Treatment opportunities are available at the VA Maryland Health Care System?
If you or someone you know has experienced MST, help is available. The VA Maryland Health Care System provides comprehensive evaluation for treatment related to military sexual trauma, including individual and/or group psychotherapy and medication management. Following comprehensive evaluation services, trained professionals assist Veterans in exploring various treatment options and developing a treatment plan to meet their mental and physical health needs. For more information about treatment options at the VA Maryland Health Care System, Veterans may speak with their current VA primary care provider and ask for the MST Treatment Coordinator for VA Maryland Health Care System.
Note to Reporters: To interview Dr. Sara Nett, clinical psychologist and MST treatment coordinator at the VA Maryland Health Care System, please call Rosalia Scalia, public affairs specialist, at 410.605.7464, or e-mail her at rosalia.scalia(at)va(dot)gov.
The VA Maryland Health Care System (VAMHCS) provides a broad spectrum of medical, surgical, rehabilitative, mental health and outpatient care to veterans at two medical centers, one community living & rehabilitation center and five outpatient clinics located throughout the state. More than 52,000 veterans from various generations receive care from the VAMHCS annually. Nationally recognized for its state-of-the-art technology and quality patient care, the VAMHCS is proud of its reputation as a leader in veterans’ health care, research and education.

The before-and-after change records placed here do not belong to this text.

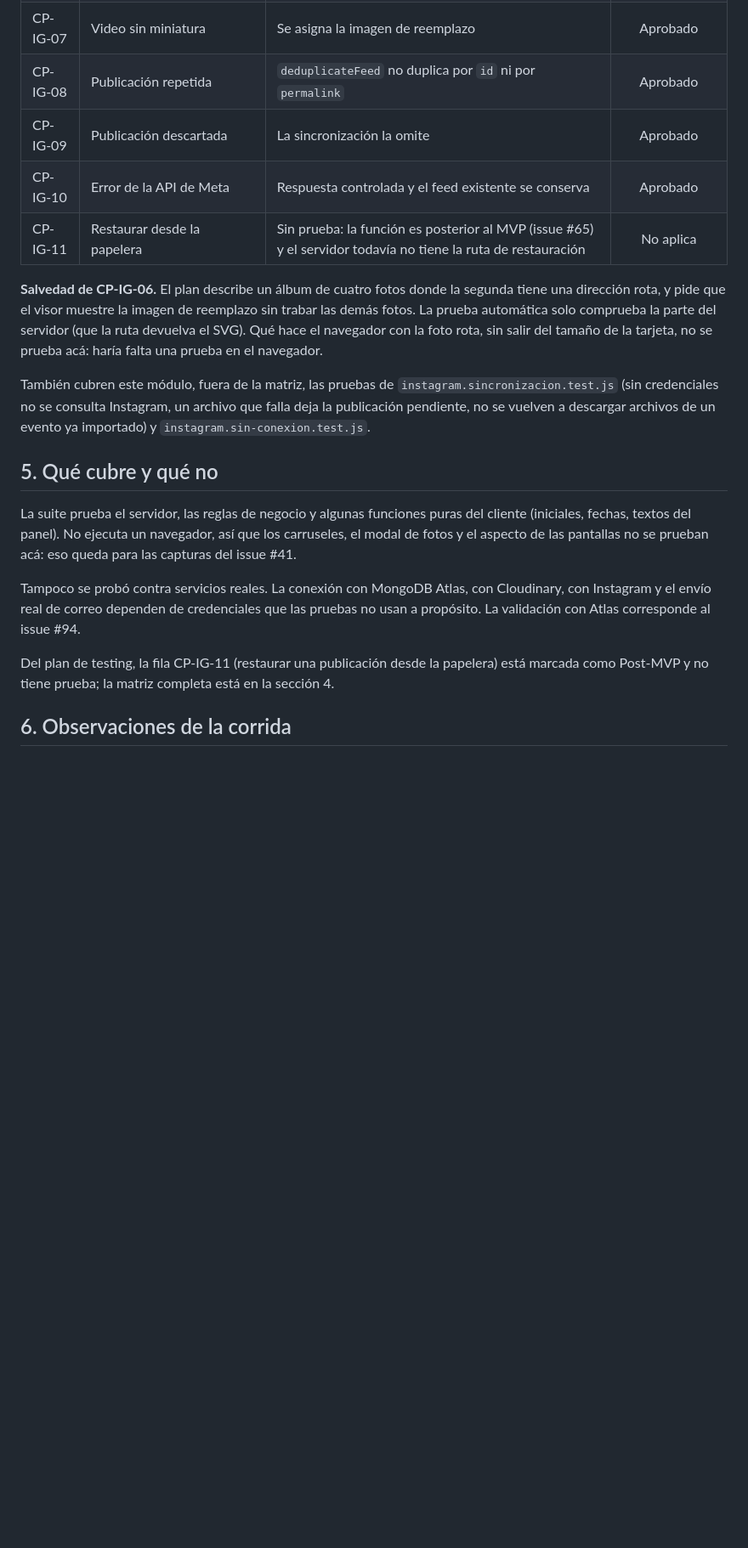
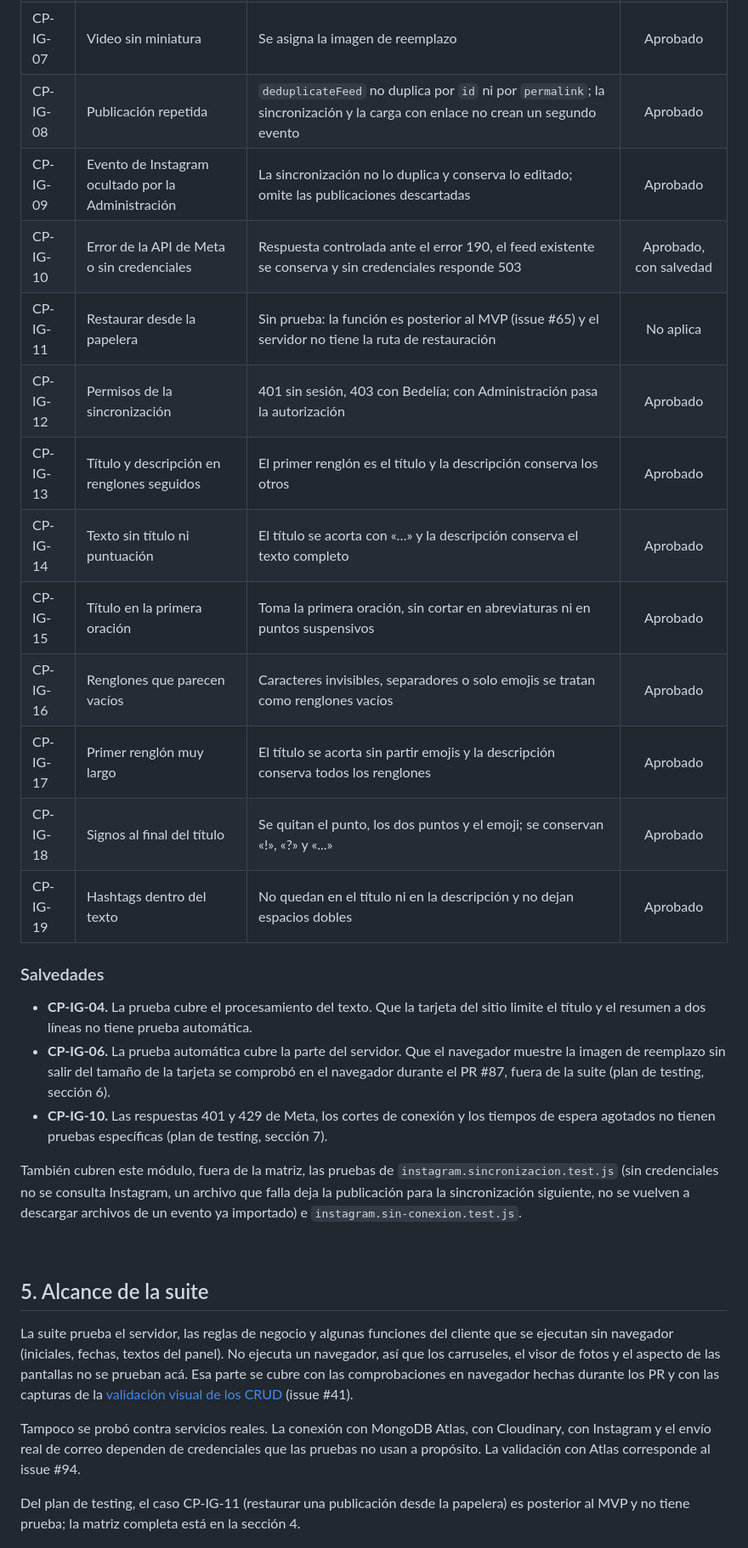
Before and after one commit to IFTS29/proyecto-ifts2, a Markdown page: docs/reporte-de-pruebas.md, the part around one of its changes. Shown at 85% size. Drawn GitHub-style; blank space fills up the shorter version.

```diff
--- a/docs/reporte-de-pruebas.md
+++ b/docs/reporte-de-pruebas.md
@@ -118,20 +142,34 @@ Son los casos CP-IG de la sección 4 de `docs/plan-de-testing.md`. Todos los que
 | CP-IG-07 | Video sin miniatura | Se asigna la imagen de reemplazo | Aprobado |
-| CP-IG-08 | Publicación repetida | `deduplicateFeed` no duplica por `id` ni por `permalink` | Aprobado |
-| CP-IG-09 | Publicación descartada | La sincronización la omite | Aprobado |
-| CP-IG-10 | Error de la API de Meta | Respuesta controlada y el feed existente se conserva | Aprobado |
-| CP-IG-11 | Restaurar desde la papelera | Sin prueba: la función es posterior al MVP (issue #65) y el servidor todavía no tiene la ruta de restauración | No aplica |
+| CP-IG-08 | Publicación repetida | `deduplicateFeed` no duplica por `id` ni por `permalink`; la sincronización y la carga con enlace no crean un segundo evento | Aprobado |
+| CP-IG-09 | Evento de Instagram ocultado por la Administración | La sincronización no lo duplica y conserva lo editado; omite las publicaciones descartadas | Aprobado |
+| CP-IG-10 | Error de la API de Meta o sin credenciales | Respuesta controlada ante el error 190, el feed existente se conserva y sin credenciales responde 503 | Aprobado, con salvedad |
+| CP-IG-11 | Restaurar desde la papelera | Sin prueba: la función es posterior al MVP (issue #65) y el servidor no tiene la ruta de restauración | No aplica |
+| CP-IG-12 | Permisos de la sincronización | 401 sin sesión, 403 con Bedelía; con Administración pasa la autorización | Aprobado |
+| CP-IG-13 | Título y descripción en renglones seguidos | El primer renglón es el título y la descripción conserva los otros | Aprobado |
+| CP-IG-14 | Texto sin título ni puntuación | El título se acorta con «…» y la descripción conserva el texto completo | Aprobado |
+| CP-IG-15 | Título en la primera oración | Toma la primera oración, sin cortar en abreviaturas ni en puntos suspensivos | Aprobado |
+| CP-IG-16 | Renglones que parecen vacíos | Caracteres invisibles, separadores o solo emojis se tratan como renglones vacíos | Aprobado |
+| CP-IG-17 | Primer renglón muy largo | El título se acorta sin partir emojis y la descripción conserva todos los renglones | Aprobado |
+| CP-IG-18 | Signos al final del título | Se quitan el punto, los dos puntos y el emoji; se conservan «!», «?» y «...» | Aprobado |
+| CP-IG-19 | Hashtags dentro del texto | No quedan en el título ni en la descripción y no dejan espacios dobles | Aprobado |
 
-**Salvedad de CP-IG-06.** El plan describe un álbum de cuatro fotos donde la segunda tiene una dirección rota, y pide que el visor muestre la imagen de reemplazo sin trabar las demás fotos. La prueba automática solo comprueba la parte del servidor (que la ruta devuelva el SVG). Qué hace el navegador con la foto rota, sin salir del tamaño de la tarjeta, no se prueba acá: haría falta una prueba en el navegador.
+### Salvedades
 
-También cubren este módulo, fuera de la matriz, las pruebas de `instagram.sincronizacion.test.js` (sin credenciales no se consulta Instagram, un archivo que falla deja la publicación pendiente, no se vuelven a descargar archivos de un evento ya importado) y `instagram.sin-conexion.test.js`.
+- **CP-IG-04.** La prueba cubre el procesamiento del texto. Que la tarjeta del sitio limite el título y el resumen a dos líneas no tiene prueba automática.
+- **CP-IG-06.** La prueba automática cubre la parte del servidor. Que el navegador muestre la imagen de reemplazo sin salir del tamaño de la tarjeta se comprobó en el navegador durante el PR #87, fuera de la suite (plan de testing, sección 6).
+- **CP-IG-10.** Las respuestas 401 y 429 de Meta, los cortes de conexión y los tiempos de espera agotados no tienen pruebas específicas (plan de testing, sección 7).
 
-## 5. Qué cubre y qué no
+También cubren este módulo, fuera de la matriz, las pruebas de `instagram.sincronizacion.test.js` (sin credenciales no se consulta Instagram, un archivo que falla deja la publicación para la sincronización siguiente, no se vuelven a descargar archivos de un evento ya importado) e `instagram.sin-conexion.test.js`.
 
-La suite prueba el servidor, las reglas de negocio y algunas funciones puras del cliente (iniciales, fechas, textos del panel). No ejecuta un navegador, así que los carruseles, el modal de fotos y el aspecto de las pantallas no se prueban acá: eso queda para las capturas del issue #41.
+<br>
+
+## 5. Alcance de la suite
+
+La suite prueba el servidor, las reglas de negocio y algunas funciones del cliente que se ejecutan sin navegador (iniciales, fechas, textos del panel). No ejecuta un navegador, así que los carruseles, el visor de fotos y el aspecto de las pantallas no se prueban acá. Esa parte se cubre con las comprobaciones en navegador hechas durante los PR y con las capturas de la [validación visual de los CRUD](./validacion-visual-cruds.md) (issue #41).
 
 Tampoco se probó contra servicios reales. La conexión con MongoDB Atlas, con Cloudinary, con Instagram y el envío real de correo dependen de credenciales que las pruebas no usan a propósito. La validación con Atlas corresponde al issue #94.
 
-Del plan de testing, la fila CP-IG-11 (restaurar una publicación desde la papelera) está marcada como Post-MVP y no tiene prueba; la matriz completa está en la sección 4.
+Del plan de testing, el caso CP-IG-11 (restaurar una publicación desde la papelera) es posterior al MVP y no tiene prueba; la matriz completa está en la sección 4.
 
-## 6. Observaciones de la corrida
+<br>
 
```
Also changed, not shown: other parts of docs/reporte-de-pruebas.md (+49 -22 lines), docs/manual-tecnico.md (+25 -21 lines), docs/plan-de-testing.md (+29 -13 lines), docs/img-pruebas/npm-test-resultado.png (added).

It costs nothing for Veterans to enroll for health care with the VA Maryland Health Care System and it could be one of the more important things a Veteran can do. For information about VA health care eligibility and enrollment or how to apply for a VA medical care hardship to avoid future copayments for VA health care, interested Veterans are urged to call the Enrollment Center for the VA Maryland Health Care System, Monday through Friday, from 8 a.m. to 4:30 p.m. at 1-800-463-6295, ext. 7324 or visit http://www.maryland.va.gov.